Manual drilling can provide safe drinking water. The equipment can easily be transported to remote, or difficult to serve populations which would otherwise be left behind. The lower costs compared to machine drilling are appreciated by households, businesses and governments. Manual drilling also provides local employment.
Manual drilling methods are being used to provide water for drinking and other domestic needs at least 36 countries around the world. In some places, manual drilling methods are well established.
The compendium provides a useful overview for those wishing to further examine the impacts and challenges of manual drilling, and, more importantly, improve practices on the ground. It is hoped that the document will spur others to undertake fur-ther studies as well as research to document stories and analyse the promotion, uptake and use of manually drilled boreholes. In addition, the compendium should also enable those promoting manual drilling to realise that they are certainly not alone in their endeavours! | »
Handpump standardisation is the formal or informal mechanism that governs the varieties of community handpumps used within a particular country. In a handful of countries this also includes stand-ard handpump designs. With over a million handpumps in sub-Saharan Africa and new installations every day, handpump standardisation is still vital for the policy and practices of governments and implementing organisations. While rural water practitioners are polarised about the future of formal standardisation, the extent of informal standardisation is of significant importance to the sustain-ability of handpumps across the continent. Of the thirty-five countries in sub-Saharan using handpumps, formal standardisation has emerged in fifteen through regulations (nine countries), and endorsements (six countries). However in the remaining countries, informal standardisation determines what handpumps are installed where, either through recommendations (fourteen countries), or de facto standardisation (six countries). | »
The abstracts below were submitted and presented at the 41st Congress of the International Association of Hydrogeologists in Marrakech (15-19 Sep). They draw on work funded through the UPGro programme.

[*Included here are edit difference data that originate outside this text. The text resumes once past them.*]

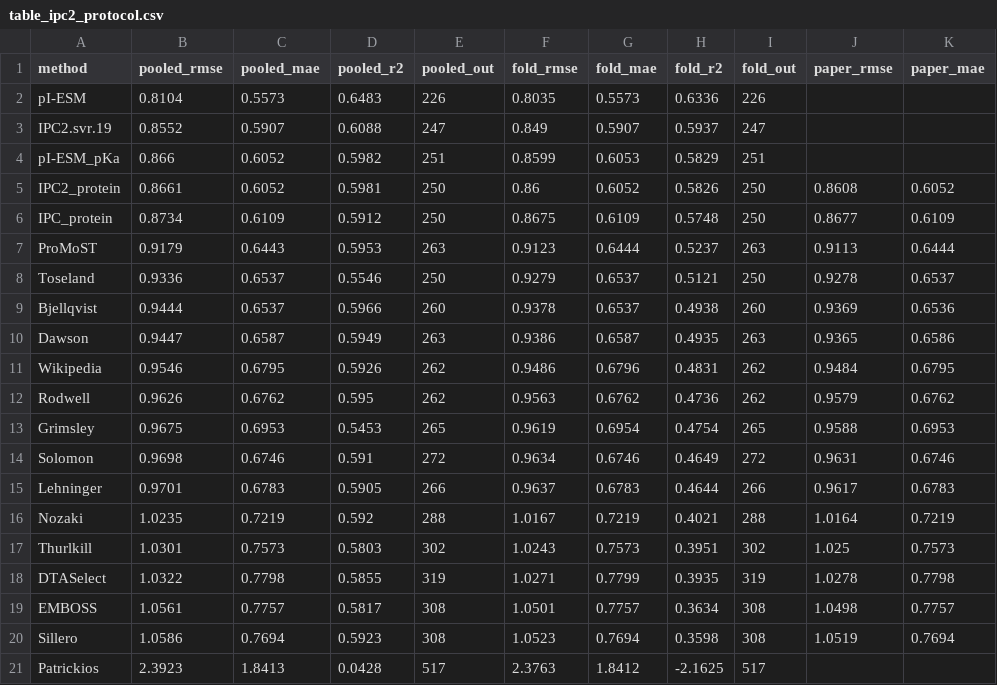
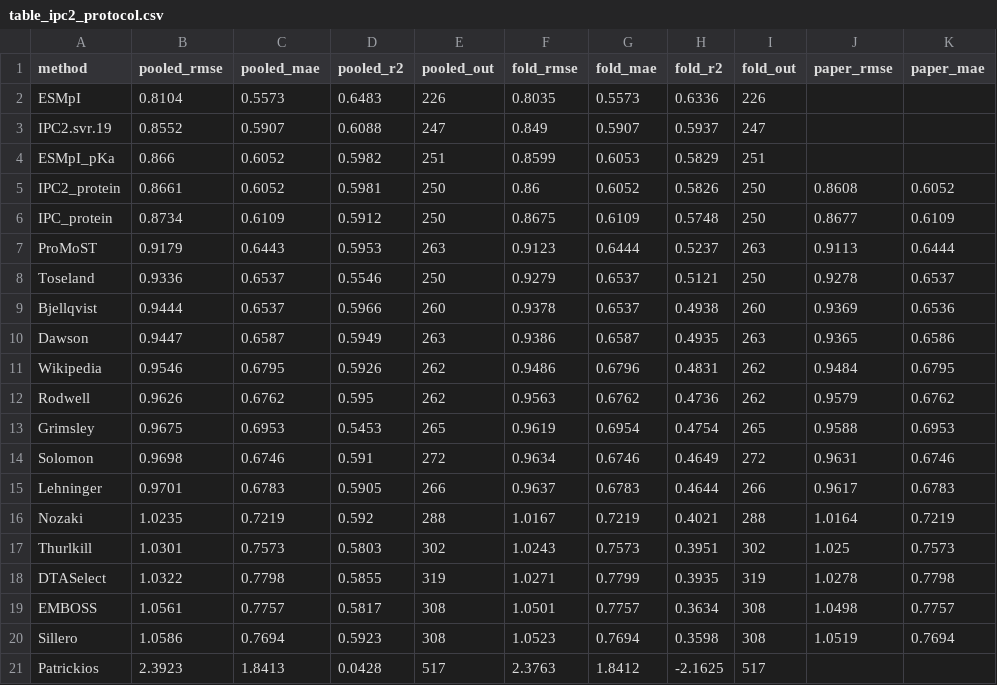
Before and after one commit to VeScarecrow/ESMpI, a CSV file: data/reference_results/table_ipc2_protocol.csv, drawn as a sheet; only a part is shown; the diff names each change by its address in the sheet, - before the commit and + after, or states it on an @@ line.

Commit message:
Rename project pI-ESM to ESMpI (package: piesm -> esmpi)

```diff
--- a/data/reference_results/table_ipc2_protocol.csv
+++ b/data/reference_results/table_ipc2_protocol.csv
-A2 (method): pI-ESM
+A2 (method): ESMpI
-A4 (method): pI-ESM_pKa
+A4 (method): ESMpI_pKa
```
Also changed, not shown: data/reference_results/bench_A61_metrics.csv, data/reference_results/bench_all581_metrics.csv, 26 other files.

DISCLAIMER: This is a non-RWSN publication and endorsement by RWSN or any of its member organisations should not be inferred. | »
The Rural Water Supply Network (RWSN) is continuing its work on cost-effective boreholes under its theme of Sustainable Groundwater Development. The network is supporting stakeholders to improve borehole drilling policies and practices. As part of this effort, UNICEF and Skat Foundation are collaborating on manual drilling in Africa. The 2012 to 2014 collaboration documented and facilitated exchange on the introduction and professionalization of manual drilling in more than 20 countries.
This report is about the role played by manually drilled boreholes in meeting water needs in Lagos city, Lagos State and more widely in Nigeria. By examining Nigeria, the report draws out key lessons for those who are promoting, or trying to regulate manual drilling in other countries. It is hoped that this report, and the accompanying photo/video documentary and blogs will trigger action to better support manual drilling efforts in Lagos, in Nigeria and in other countries. | »
This Nigerian Code of Practice for Well Construction was elaborated by the Technical Committee for Water Well Construction.
Groundwater development is one of the sources of the Federal and State Governments Water Supply Intervention Programmes under which government embarked on construction of open wells and boreholes in order to increase access to portable water to Nigerians. However, water well construction is still characterized by cases of “failed hole”, poor quality service, and unprofessional conduct of drillers and lack of established code to regulate the practice of water well drilling in Nigeria. These are serious concern to government, donor agencies and sector stakeholders who see them as militating factors towards attainment of water supply project objectives in particular and Millennium Development Goals (MDGs) in general. This Code of Practice was therefore elaborated to provide the framework for water well construction in Nigeria.
In the elaboration of this Code of Practice, reference made to Nigerian Industrial standards and National standards of other countries are acknowledged. | »